As you head through the forest, you’ll notice a range of intriguing sculptures dotted throughout. It uses natural materials in an award-winning artistic way, definitely one for the cameras. An area steeped in history, the visitor’s centre is hosted by the former Grizedale Hall, which was where prisoners of war were incarcerated during the Second World War.
Kendal is the third largest town in Cumbria, located the very edge of the Lake District. A quaint place that’s home to over 25,000 residents, it’s famous for its mint cake that was discovered accidentally by Joseph Wiper. Another Lake District place with an intriguing history, Kendal’s centre was built around fortified alleyways that allowed local people to shelter from the Anglo-Scottish raiders in the 13th-century.
The ruins of Kendal Castle are worth a visit, as are Quaker Tapestry Museum and the historic Miller Bridge that runs through the centre of the town. Perhaps the most intriguing sight of today comes in the form Alavana Roman Fort that’s located close to the River Kent just south of the town. Thought to have been occupied until 270, artefacts from the settlement can be found in Kendal Museum.
Lakeland Motor Museum is home to a prestigious collection of cars in a fairly random location near the banks of Lake Windermere. Over 30,000 exhibits are housed here, representing road transport’s coming of age in the 20th-century. More than 100 years of motor history is portrayed, with car-themed memorabilia also displayed in what can only be described as the icing on the cake for any petrol head.

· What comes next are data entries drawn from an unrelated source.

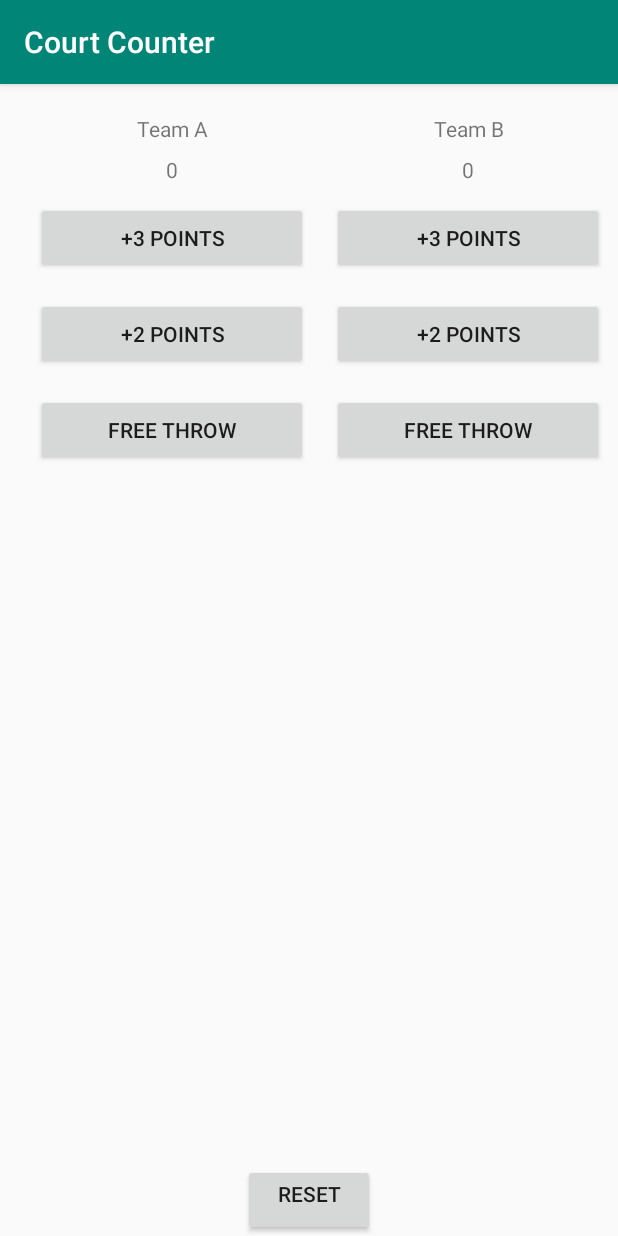
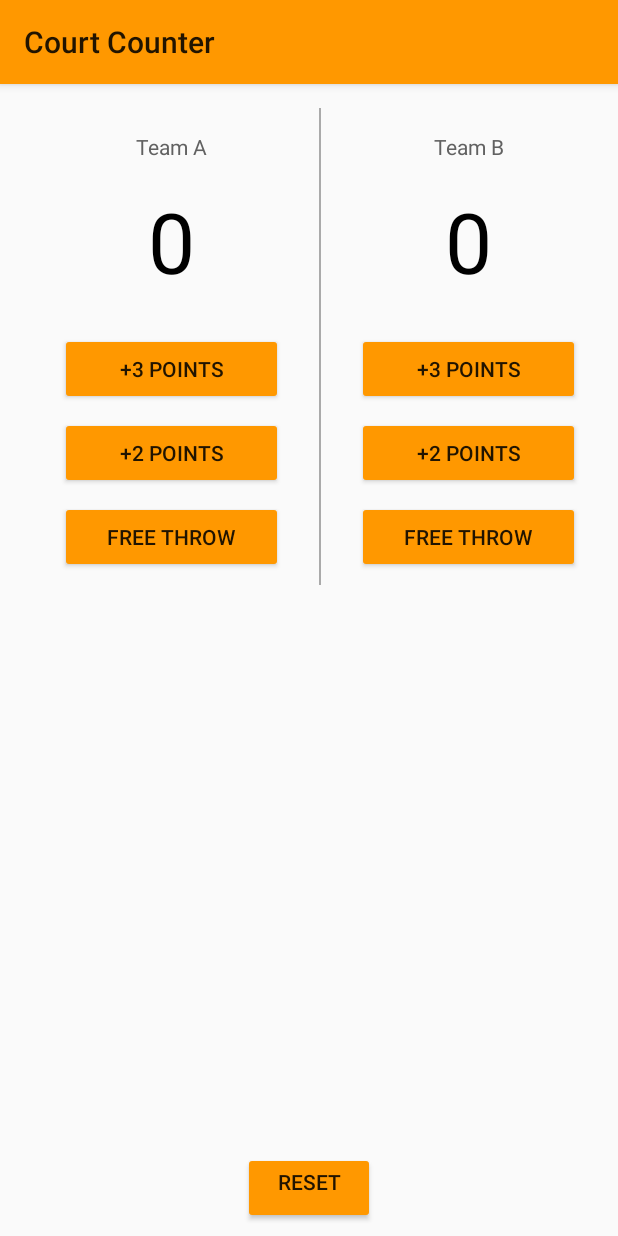
Before and after one commit to Ahmzyjazzy/Court-counter, an Android app: the screen it shows after launch (MainActivity), on a phone screen of 412 x 824 dp. Run offline under Robolectric (Android 15) with nearby library versions, the phone set to English and light mode, and no system bars.

Commit message:
style/customize app and button style, rearrange layouts

```diff
--- a/app/src/main/java/com/example/courtcounter/MainActivity.java
+++ b/app/src/main/java/com/example/courtcounter/MainActivity.java
@@ -7,7 +7,8 @@ import android.view.View;
 import android.widget.TextView;
 
 public class MainActivity extends AppCompatActivity {
-    int scoreTeamA = 0, scoreTeamB = 0;
+    int scoreTeamA = 0;
+    int scoreTeamB = 0;
 
     @Override
     protected void onCreate(Bundle savedInstanceState) {
--- a/app/src/main/res/layout/activity_main.xml
+++ b/app/src/main/res/layout/activity_main.xml
@@ -7,13 +7,82 @@
 
     <LinearLayout
         android:layout_width="match_parent"
-        android:layout_height="match_parent"
+        android:layout_height="wrap_content"
         android:orientation="horizontal"
         android:paddingLeft="16dp"
         android:paddingTop="16dp"
         android:paddingRight="1dp"
         android:paddingBottom="1dp"
         tools:context=".MainActivity">
+
+        <LinearLayout
+            android:layout_width="0dp"
+            android:layout_height="wrap_content"
+            android:layout_weight="1"
+            android:gravity="center_horizontal"
+            android:orientation="horizontal">
+
+            <LinearLayout
+                android:layout_width="match_parent"
+                android:layout_height="wrap_content"
+                android:orientation="vertical">
+
+                <TextView
+                    android:layout_width="match_parent"
+                    android:layout_height="wrap_content"
+                    android:fontFamily="sans-serif"
+                    android:gravity="center_horizontal"
+                    android:padding="16dp"
+                    android:text="Team A"
+                    android:textColor="#616161"
+                    android:textSize="14sp" />
+
+                <TextView
+                    android:id="@+id/team_a_score"
+                    android:layout_width="match_parent"
+                    android:layout_height="wrap_content"
+                    android:gravity="center_horizontal"
+                    android:paddingBottom="24dp"
+                    android:text="0"
+                    android:textColor="#000000"
+                    android:textSize="56sp" />
+
+                <Button
+                    android:layout_width="match_parent"
+                    android:layout_height="wrap_content"
+                    android:layout_marginLeft="24dp"
+                    android:layout_marginRight="24dp"
+                    android:layout_marginBottom="8dp"
+                    android:onClick="addThreeForTeamA"
+                    android:text="+3 Points" />
+
+                <Button
+                    android:layout_width="match_parent"
+                    android:layout_height="wrap_content"
+                    android:layout_marginLeft="24dp"
+                    android:layout_marginRight="24dp"
+                    android:layout_marginBottom="8dp"
+                    android:onClick="addTwoForTeamA"
+                    android:text="+2 Points" />
+
+                <Button
+                    android:layout_width="match_parent"
+                    android:layout_height="wrap_content"
+                    android:layout_marginLeft="24dp"
+                    android:layout_marginRight="24dp"
+                    android:layout_marginBottom="8dp"
+                    android:onClick="addOneForTeamA"
+                    android:text="Free Throw" />
+
+            </LinearLayout>
+
+
+        </LinearLayout>
+
+        <View
+            android:layout_width="1dp"
+            android:layout_height="match_parent"
+            android:background="@android:color/darker_gray"></View>
 
         <LinearLayout
             android:layout_width="0dp"
@@ -30,89 +99,47 @@
                 <TextView
                     android:layout_width="match_parent"
                     android:layout_height="wrap_content"
+                    android:fontFamily="sans-serif"
                     android:gravity="center_horizontal"
-                    android:padding="4dp"
-                    android:text="Team A" />
-
-                <TextView
-                    android:id="@+id/team_a_score"
-                    android:layout_width="match_parent"
-                    android:layout_height="wrap_content"
-                    android:gravity="center_horizontal"
-                    android:padding="4dp"
-                    android:text="0" />
-
-                <Button
-                    android:layout_width="match_parent"
-                    android:layout_height="wrap_content"
-                    android:layout_margin="8dp"
-                    android:onClick="addThreeForTeamA"
-                    android:text="+3 Points" />
-
-                <Button
-                    android:layout_width="match_parent"
-                    android:layout_height="wrap_content"
-                    android:layout_margin="8dp"
-                    android:onClick="addTwoForTeamA"
-                    android:text="+2 Points" />
-
-                <Button
-                    android:layout_width="match_parent"
-                    android:layout_height="wrap_content"
-                    android:layout_margin="8dp"
-                    android:onClick="addOneForTeamA"
-                    android:text="Free Throw" />
-
-            </LinearLayout>
-
-
-        </LinearLayout>
-
-        <LinearLayout
-            android:layout_width="0dp"
-            android:layout_height="match_parent"
-            android:layout_weight="1"
-            android:gravity="center_horizontal"
-            android:orientation="horizontal">
-
-            <LinearLayout
-                android:layout_width="match_parent"
-                android:layout_height="wrap_content"
-                android:orientation="vertical">
-
-                <TextView
-                    android:layout_width="match_parent"
-                    android:layout_height="wrap_content"
-                    android:gravity="center_horizontal"
-                    android:padding="4dp"
-                    android:text="Team B" />
+                    android:padding="16dp"
+                    android:text="Team B"
+                    android:textColor="#616161"
+                    android:textSize="14sp" />
 
                 <TextView
                     android:id="@+id/team_b_score"
                     android:layout_width="match_parent"
                     android:layout_height="wrap_content"
                     android:gravity="center_horizontal"
-                    android:padding="4dp"
-                    android:text="0" />
+                    android:paddingBottom="24dp"
+                    android:text="0"
+                    android:textColor="#000000"
+                    android:textSize="56sp" />
 
                 <Button
                     android:layout_width="match_parent"
                     android:layout_height="wrap_content"
-                    android:layout_margin="8dp"
+                    android:layout_marginLeft="24dp"
+                    android:layout_marginRight="24dp"
+                    android:layout_marginBottom="8dp"
                     android:onClick="addThreeForTeamB"
                     android:text="+3 Points" />
 
                 <Button
                     android:layout_width="match_parent"
                     android:layout_height="wrap_content"
-                    android:layout_margin="8dp"
+                    android:layout_marginLeft="24dp"
+                    android:layout_marginRight="24dp"
+                    android:layout_marginBottom="8dp"
                     android:onClick="addTwoForTeamB"
                     android:text="+2 Points" />
 
                 <Button
                     android:layout_width="match_parent"
                     android:layout_height="wrap_content"
-                    android:layout_margin="8dp"
+                    android:layout_marginLeft="24dp"
+                    android:layout_marginRight="24dp"
+                    android:layout_marginBottom="8dp"
                     android:onClick="addOneForTeamB"
                     android:text="Free Throw" />
 
@@ -128,7 +155,9 @@
         android:layout_height="wrap_content"
         android:layout_alignParentBottom="true"
         android:layout_centerHorizontal="true"
-        android:layout_marginTop="16dp"
+        android:layout_marginBottom="8dp"
+        android:layout_marginLeft="22dp"
+        android:layout_marginRight="22dp"
         android:gravity="center_horizontal"
         android:onClick="resetScore"
         android:text="Reset" />
--- a/app/src/main/res/values/styles.xml
+++ b/app/src/main/res/values/styles.xml
@@ -1,10 +1,10 @@
 <resources>
 
     <!-- Base application theme. -->
-    <style name="AppTheme" parent="Theme.AppCompat.Light.DarkActionBar">
+    <style name="AppTheme" parent="Theme.AppCompat.Light">
         <!-- Customize your theme here. -->
-        <item name="colorPrimary">@color/colorPrimary</item>
-        <item name="colorPrimaryDark">@color/colorPrimaryDark</item>
+        <item name="colorPrimary">#FF9800</item>
+        <item name="colorButtonNormal">#FF9800</item>
         <item name="colorAccent">@color/colorAccent</item>
     </style>
 
```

The local area’s history with motors is also covered, and a series of recreations show what business life was like in the Lake District in times gone by. A 1920s garage and 1950s cage are the highlights, putting into perspective an era that contained massive social change, on and off the road. One of the best museums in the UK, this place is a must-see thing to do in the Lake District.